**Provided records:**
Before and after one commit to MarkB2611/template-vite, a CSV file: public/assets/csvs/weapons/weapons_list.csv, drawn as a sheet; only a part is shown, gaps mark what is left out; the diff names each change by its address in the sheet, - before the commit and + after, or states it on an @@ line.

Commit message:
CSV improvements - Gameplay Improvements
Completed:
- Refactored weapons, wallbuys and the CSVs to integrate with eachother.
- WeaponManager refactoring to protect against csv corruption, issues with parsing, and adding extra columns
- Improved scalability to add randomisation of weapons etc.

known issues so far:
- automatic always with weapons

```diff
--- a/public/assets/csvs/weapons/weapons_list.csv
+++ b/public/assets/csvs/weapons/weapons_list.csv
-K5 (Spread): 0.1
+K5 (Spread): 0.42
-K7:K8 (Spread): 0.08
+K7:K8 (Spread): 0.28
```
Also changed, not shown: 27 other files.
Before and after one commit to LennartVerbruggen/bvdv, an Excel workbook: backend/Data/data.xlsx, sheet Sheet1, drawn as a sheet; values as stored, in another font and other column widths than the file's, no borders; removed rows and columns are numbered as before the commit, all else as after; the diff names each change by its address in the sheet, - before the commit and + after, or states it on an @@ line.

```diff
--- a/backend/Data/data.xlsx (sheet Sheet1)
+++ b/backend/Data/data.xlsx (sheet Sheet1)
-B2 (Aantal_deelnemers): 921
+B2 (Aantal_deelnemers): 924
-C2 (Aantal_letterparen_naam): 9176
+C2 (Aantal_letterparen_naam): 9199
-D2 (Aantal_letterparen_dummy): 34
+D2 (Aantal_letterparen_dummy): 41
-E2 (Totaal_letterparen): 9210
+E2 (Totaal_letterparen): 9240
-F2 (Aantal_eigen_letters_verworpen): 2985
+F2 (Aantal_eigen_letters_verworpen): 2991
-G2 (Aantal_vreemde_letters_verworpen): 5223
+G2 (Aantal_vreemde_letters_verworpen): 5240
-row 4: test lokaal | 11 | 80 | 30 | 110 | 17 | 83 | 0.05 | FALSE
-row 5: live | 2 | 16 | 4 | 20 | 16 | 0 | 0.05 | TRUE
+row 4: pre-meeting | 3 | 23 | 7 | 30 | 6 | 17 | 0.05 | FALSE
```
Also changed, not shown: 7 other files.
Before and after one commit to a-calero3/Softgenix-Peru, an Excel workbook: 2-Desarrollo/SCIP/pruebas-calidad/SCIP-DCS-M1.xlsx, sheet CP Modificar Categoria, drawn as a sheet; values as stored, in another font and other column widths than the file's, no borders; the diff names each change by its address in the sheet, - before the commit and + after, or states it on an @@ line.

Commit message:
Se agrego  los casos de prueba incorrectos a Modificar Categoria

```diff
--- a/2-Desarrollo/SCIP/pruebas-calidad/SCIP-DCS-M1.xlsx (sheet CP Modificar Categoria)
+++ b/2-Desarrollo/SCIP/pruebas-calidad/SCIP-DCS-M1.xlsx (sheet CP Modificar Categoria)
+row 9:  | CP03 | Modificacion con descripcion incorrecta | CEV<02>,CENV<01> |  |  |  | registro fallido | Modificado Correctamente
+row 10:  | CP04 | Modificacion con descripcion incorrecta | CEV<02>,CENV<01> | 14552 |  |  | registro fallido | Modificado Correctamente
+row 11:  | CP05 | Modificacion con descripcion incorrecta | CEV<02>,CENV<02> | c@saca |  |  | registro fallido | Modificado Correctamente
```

**Assignment:**
Search the listing above for "weapons" and copy every line that holds it.

**Exercise output:**
Before and after one commit to MarkB2611/template-vite, a CSV file: public/assets/csvs/weapons/weapons_list.csv, drawn as a sheet; only a part is shown, gaps mark what is left out; the diff names each change by its address in the sheet, - before the commit and + after, or states it on an @@ line.
- Refactored weapons, wallbuys and the CSVs to integrate with eachother.
- Improved scalability to add randomisation of weapons etc.
- automatic always with weapons
--- a/public/assets/csvs/weapons/weapons_list.csv
+++ b/public/assets/csvs/weapons/weapons_list.csv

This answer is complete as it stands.